Is it possible to get rid of unwanted thoughts? Short answer: maybe. But doing so in the long-term is more complicated.
According to informants quoted by live newsAfter a breakup, you might think you’re okay until you pass a memorable street corner, come across a mutual friend, or hear a certain love song on the radio. No matter how much you want to stop thinking about your ex. Anything that reminds you of your relationship. As seen in “Kachchala Manasina Chirantana Suryakanti”, is it possible to erase unwanted thoughts as well as bits of memory? Short answer: maybe. But doing so in the long-term is more complicated.
Joshua Magee, a clinical psychologist and founder of Pathway to Health Therapy who has researched unwanted thoughts, images, and impulses in mental disorders, believes that people’s thoughts are less focused and less controlled than most people think. In a famous 1996 study published in the journal Cognitive Interaction, author Eric Klinger, professor of psychology at the University of Minnesota, tracked study participants all of their thoughts throughout the day. On average, people report more than 4,000 personal thoughts per day. These thoughts were fleeting, lasting no more than five seconds on average.
“Ideas are constantly flowing and most of us don’t even realize it,” says Magee. In a 1996 study, a third of ideas seemed to come entirely from outside. According to Maggie, it is normal to experience thoughts that cause us distress. In another study conducted by Klinger and others in 1987, people found 22 percent of their thoughts to be strange, unreasonable, or wrong. For example, you can imagine that you are cooking and cut your finger. Or when you carry your baby to bed, the baby falls from your hand on the floor.
In some cases, it makes sense to suppress these unwanted thoughts. For example, in a test or interview, you don’t want to be distracted by the idea that you are going to fail. On a plane, you probably don’t want to think about breaking up, and according to Maggie, there’s evidence that these thoughts can be negated.
In a 2022 study published in the journal PLOS Computational Biology, a group of researchers showed that 80 volunteers were paid to participate in an experiment, which is a series of slides with different words written on it. Each name was repeated in five different slides. Participants in this research typed the word associated with each name while viewing these slides. For example, the word road is written in relation to the word car. The researchers told one group that they would not be paid for repeating words. The other group can repeat the names as many times as they like. With this method, the researchers tried to simulate what happens when a person listens to a romantic song on the radio and desperately tries not to think of anything but their ex.
The results showed that when participants saw each name a second time, they needed more time to create the new association than the control group. For example, using the word tire instead of the word road. That is, the same first word comes to their mind first and then they replace it with a new word. People took longer to respond, especially to words they had previously rated as “highly related.” Of course, participants responded faster every time they saw the same repeated slide, which means that their association between the keyword and their first response (the idea they were trying to avoid) was weak.
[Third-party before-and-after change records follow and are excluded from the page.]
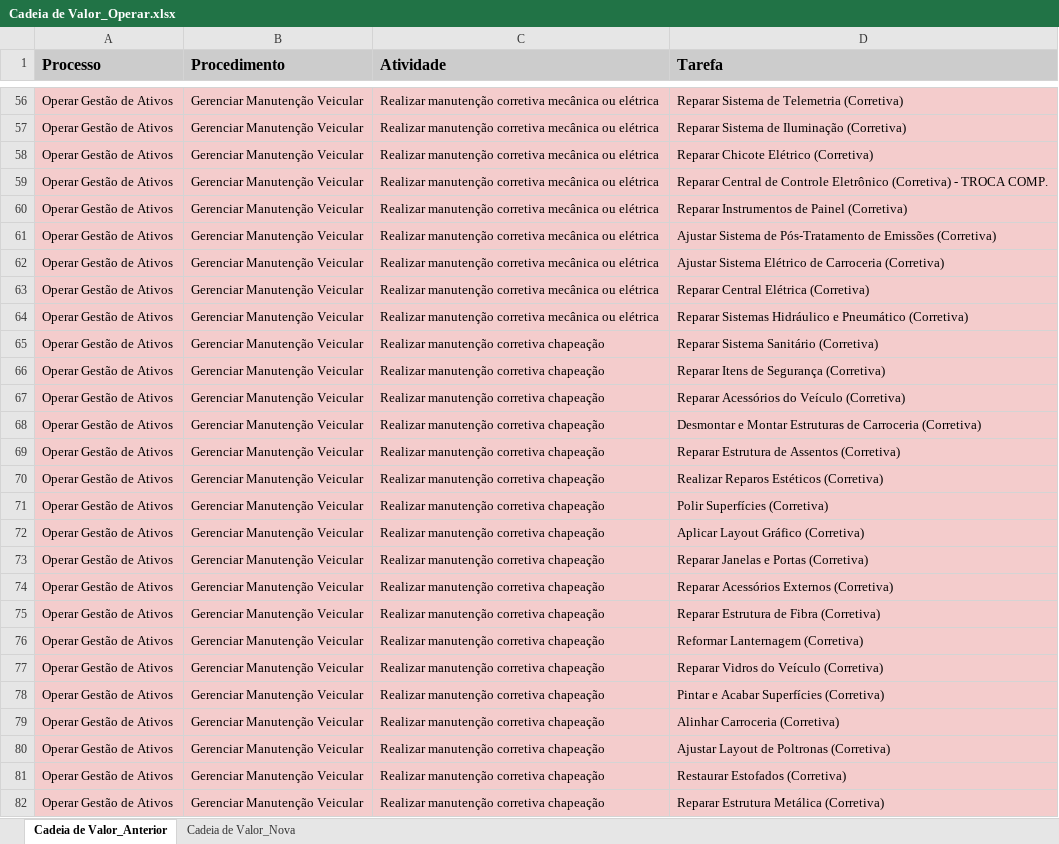
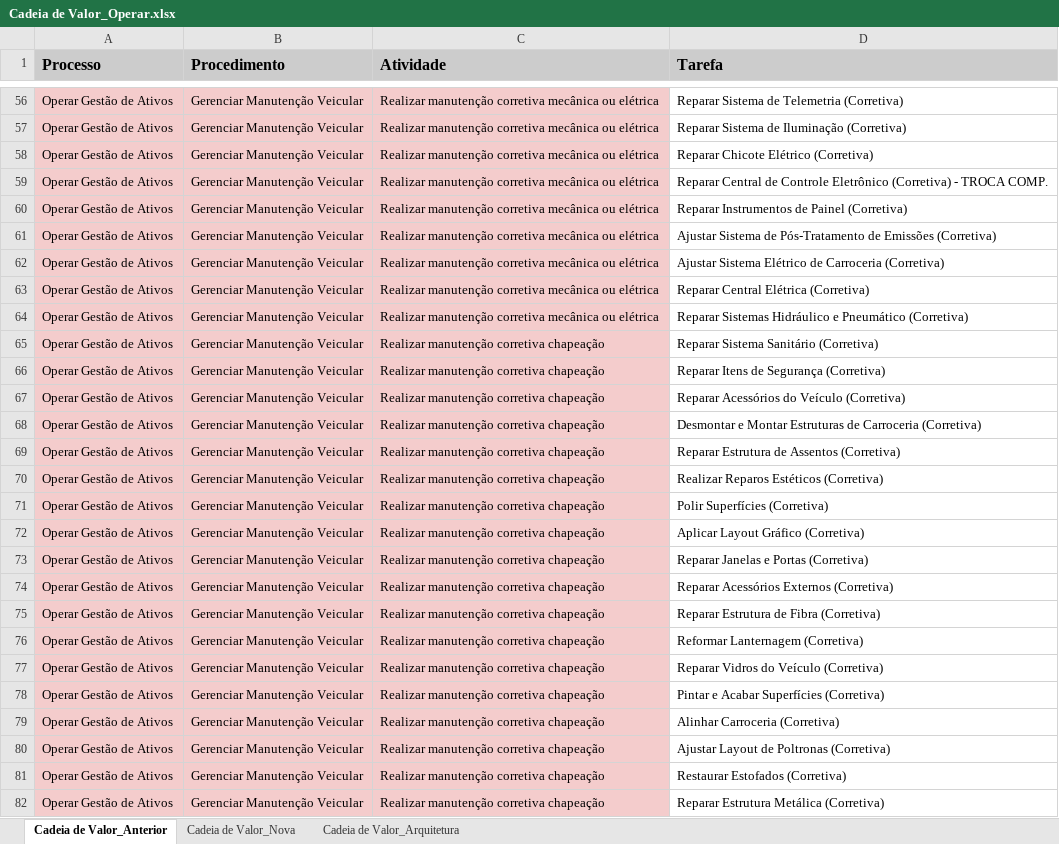
Before and after one commit to deveucatur/BI_STREAMLIT, an Excel workbook: Cadeia de Valor_Operar.xlsx, sheet Cadeia de Valor_Anterior, drawn as a sheet; only a part is shown, gaps mark what is left out; values as stored, in another font and other column widths than the file's, no borders; the diff covers the shown part only; the diff names each change by its address in the sheet, - before the commit and + after, or states it on an @@ line.

```diff
--- a/Cadeia de Valor_Operar.xlsx (sheet Cadeia de Valor_Anterior)
+++ b/Cadeia de Valor_Operar.xlsx (sheet Cadeia de Valor_Anterior)
+sheet tab: Cadeia de Valor_Arquitetura
-D56:D82 fill: #F4CCCC
+D56:D82 fill: none
```
Also changed, not shown: cell formats elsewhere in this sheet.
In this regard, psychologist and senior author of the paper Isaac Fradkin said: We found no evidence that people can avoid unwanted thoughts completely. He is now a member of the Center for Research in Computational Psychiatry and Aging at Max Planck University College London, and continued: “The results show that exercise can help people avoid a certain thought.”
As Medical News Today reports, not everyone agrees that a slide show of random words isn’t the best way to show people how emotionally charged thoughts are suppressed. Other research shows that avoiding thoughts can be counterproductive. Maggie said about this: When we suppress an idea, we send a message to our brain. This effort describes thought as something to be feared. “Essentially, by trying to control these thoughts, we are strengthening them,” Maggie continued.
A 2020 analysis of 31 different thought suppression studies, published in the journal Perspectives on Psychological Science, shows that thought suppression works in the short term. Participants successfully suppress their thoughts, but the idea they avoid often comes to mind after the task is over.
“Ultimately, it makes more sense to consciously approach unwanted thoughts and wait for them to go away rather than avoid them,” Fradkin says. Thousands of other thoughts cross your mind every day. We can leave these thoughts in our minds, not stress them out and try not to fight them.”
end of message /